I win critique!
Had a lengthy chat with one of my beta readers, and he gave me wonderful feedback on Bunny Trouble.
He found the novel riveting in places, but had some specific suggestions:
There are two characters in the novel that more or less “stay hidden” until the end of the book. They on occasion pop up in the story at times to do certain things (of which I cannot tell you). He wanted either more of that or less of that.
He felt the story was too gratuitous in places.
The dialog between three teenage girls was described as stilted.
Finally, he said my voicing was off. One of my main characters was bleeding into the others.
The “less or more” commentary is telling. I made a conscious choice to do this, but I did not know how it would pan out. I will have to see what the other readers think. I am trying to convey a sense of the unknown, but I may have been too cute about it. Cute is bad.
The girly dialog and the gratuitousness of the manuscript is somewhat related. I set out to have a sexy story (for the premise of the novel is a dark draw) but not cross a line I had for myself. It is now obvious to me that I failed in that regard. Just to see how the novel would go, I cut two-thirds of the teens in question. This eliminated some unnecessary sex, made the manuscript tighter, and improved the plot. I am confident I will not receive feedback that says I should leave that where it is, so I believe I am good there. There are other places to cut, but I have to have the rest of the feedback first.
The voicing is a killer, because he is right. Essentially, that is an amateur mistake, and out of all the suggestions thus far, will be the most time consuming to correct. I am confident I can overcome that problem… now that I know about it.

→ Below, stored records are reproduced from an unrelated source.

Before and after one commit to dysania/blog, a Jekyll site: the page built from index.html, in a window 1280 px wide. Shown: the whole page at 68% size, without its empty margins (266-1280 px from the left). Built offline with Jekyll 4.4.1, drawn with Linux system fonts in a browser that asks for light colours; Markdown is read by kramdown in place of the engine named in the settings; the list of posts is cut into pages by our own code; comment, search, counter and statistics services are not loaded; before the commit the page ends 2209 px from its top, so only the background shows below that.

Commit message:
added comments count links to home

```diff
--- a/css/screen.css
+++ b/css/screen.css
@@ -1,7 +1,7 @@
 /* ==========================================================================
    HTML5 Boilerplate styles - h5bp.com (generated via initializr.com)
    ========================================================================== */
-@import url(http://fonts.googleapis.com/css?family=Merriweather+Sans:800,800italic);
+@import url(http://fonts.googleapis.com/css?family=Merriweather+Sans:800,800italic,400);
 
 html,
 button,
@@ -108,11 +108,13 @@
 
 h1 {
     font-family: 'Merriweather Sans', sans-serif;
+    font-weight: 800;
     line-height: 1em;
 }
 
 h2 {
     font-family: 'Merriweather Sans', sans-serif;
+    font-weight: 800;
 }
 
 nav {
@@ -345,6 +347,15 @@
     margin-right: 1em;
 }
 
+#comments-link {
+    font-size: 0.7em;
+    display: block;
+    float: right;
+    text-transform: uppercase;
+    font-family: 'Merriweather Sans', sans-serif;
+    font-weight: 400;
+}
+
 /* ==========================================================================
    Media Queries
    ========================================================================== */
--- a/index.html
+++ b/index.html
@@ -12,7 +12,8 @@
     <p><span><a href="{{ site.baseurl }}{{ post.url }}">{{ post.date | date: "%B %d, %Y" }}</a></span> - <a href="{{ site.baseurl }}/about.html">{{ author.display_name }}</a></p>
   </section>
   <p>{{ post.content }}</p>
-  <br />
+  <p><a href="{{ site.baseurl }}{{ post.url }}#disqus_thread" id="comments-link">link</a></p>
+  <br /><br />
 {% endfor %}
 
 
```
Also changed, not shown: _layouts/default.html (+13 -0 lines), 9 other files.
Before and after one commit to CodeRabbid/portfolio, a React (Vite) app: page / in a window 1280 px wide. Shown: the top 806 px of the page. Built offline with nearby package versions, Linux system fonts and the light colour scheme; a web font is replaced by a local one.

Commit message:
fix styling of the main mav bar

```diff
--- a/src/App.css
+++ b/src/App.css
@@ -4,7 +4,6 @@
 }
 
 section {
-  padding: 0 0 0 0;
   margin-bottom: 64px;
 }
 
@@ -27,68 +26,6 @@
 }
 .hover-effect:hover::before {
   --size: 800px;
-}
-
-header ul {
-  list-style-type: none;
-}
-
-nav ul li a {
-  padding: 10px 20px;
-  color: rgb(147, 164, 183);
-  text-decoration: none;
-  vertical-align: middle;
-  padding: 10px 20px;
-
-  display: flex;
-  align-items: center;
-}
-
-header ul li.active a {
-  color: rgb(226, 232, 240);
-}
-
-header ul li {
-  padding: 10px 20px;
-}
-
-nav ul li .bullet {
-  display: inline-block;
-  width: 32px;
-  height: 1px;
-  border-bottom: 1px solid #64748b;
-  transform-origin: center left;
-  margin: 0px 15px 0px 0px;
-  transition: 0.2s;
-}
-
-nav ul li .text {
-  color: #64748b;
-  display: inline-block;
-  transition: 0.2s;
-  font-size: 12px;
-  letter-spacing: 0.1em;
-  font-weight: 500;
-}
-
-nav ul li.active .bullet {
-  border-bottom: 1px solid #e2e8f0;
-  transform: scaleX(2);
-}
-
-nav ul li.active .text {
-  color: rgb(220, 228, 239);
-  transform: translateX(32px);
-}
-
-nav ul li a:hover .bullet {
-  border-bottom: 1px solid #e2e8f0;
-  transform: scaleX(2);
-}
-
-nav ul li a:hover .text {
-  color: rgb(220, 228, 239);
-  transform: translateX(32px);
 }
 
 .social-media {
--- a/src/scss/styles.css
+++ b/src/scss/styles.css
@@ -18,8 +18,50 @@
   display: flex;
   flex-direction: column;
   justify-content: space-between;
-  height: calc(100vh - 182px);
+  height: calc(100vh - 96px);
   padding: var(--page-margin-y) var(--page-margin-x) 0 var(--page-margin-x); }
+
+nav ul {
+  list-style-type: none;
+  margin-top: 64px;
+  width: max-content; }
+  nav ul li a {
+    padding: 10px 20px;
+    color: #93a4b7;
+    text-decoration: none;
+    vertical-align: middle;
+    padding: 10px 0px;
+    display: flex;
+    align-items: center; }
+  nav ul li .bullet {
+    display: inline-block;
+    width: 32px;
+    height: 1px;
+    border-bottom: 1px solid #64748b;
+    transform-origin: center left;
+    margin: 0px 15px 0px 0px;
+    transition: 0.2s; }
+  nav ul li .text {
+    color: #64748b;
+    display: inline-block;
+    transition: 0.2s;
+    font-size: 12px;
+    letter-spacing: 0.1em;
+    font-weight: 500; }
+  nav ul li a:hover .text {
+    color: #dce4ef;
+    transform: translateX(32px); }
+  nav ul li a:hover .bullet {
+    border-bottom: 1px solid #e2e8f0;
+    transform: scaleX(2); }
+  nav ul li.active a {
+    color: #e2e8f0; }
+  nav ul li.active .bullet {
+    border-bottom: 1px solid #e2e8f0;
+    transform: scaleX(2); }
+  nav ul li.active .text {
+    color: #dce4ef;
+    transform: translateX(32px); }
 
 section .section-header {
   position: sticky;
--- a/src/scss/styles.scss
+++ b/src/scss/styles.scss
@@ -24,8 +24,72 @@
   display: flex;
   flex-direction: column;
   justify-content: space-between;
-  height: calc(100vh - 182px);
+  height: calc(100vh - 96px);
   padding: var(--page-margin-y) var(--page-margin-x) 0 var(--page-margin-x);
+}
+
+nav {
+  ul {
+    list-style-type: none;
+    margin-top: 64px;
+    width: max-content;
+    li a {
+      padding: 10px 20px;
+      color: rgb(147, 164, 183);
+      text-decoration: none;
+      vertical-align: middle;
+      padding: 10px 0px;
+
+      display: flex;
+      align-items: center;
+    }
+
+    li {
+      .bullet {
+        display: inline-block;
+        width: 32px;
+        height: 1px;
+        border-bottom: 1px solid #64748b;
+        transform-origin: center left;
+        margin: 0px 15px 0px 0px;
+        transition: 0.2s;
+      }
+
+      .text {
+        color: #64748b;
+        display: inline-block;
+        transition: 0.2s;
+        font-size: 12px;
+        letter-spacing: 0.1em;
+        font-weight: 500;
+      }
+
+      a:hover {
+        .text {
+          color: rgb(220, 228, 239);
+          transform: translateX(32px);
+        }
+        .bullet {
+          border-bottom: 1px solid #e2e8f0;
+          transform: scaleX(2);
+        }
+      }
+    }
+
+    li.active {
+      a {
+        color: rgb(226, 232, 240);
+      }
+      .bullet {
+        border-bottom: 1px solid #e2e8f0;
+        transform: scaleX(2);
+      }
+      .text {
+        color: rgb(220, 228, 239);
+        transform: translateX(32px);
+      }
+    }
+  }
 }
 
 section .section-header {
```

Despite the pile (and I mean a pile) of improvement suggestions, I remain upbeat. When the first three beta readers come back and report that the novel was “riveting,” that to me is a big win. My fear was the entire thing was preachy and essentially a big snooze, and who wants to read that?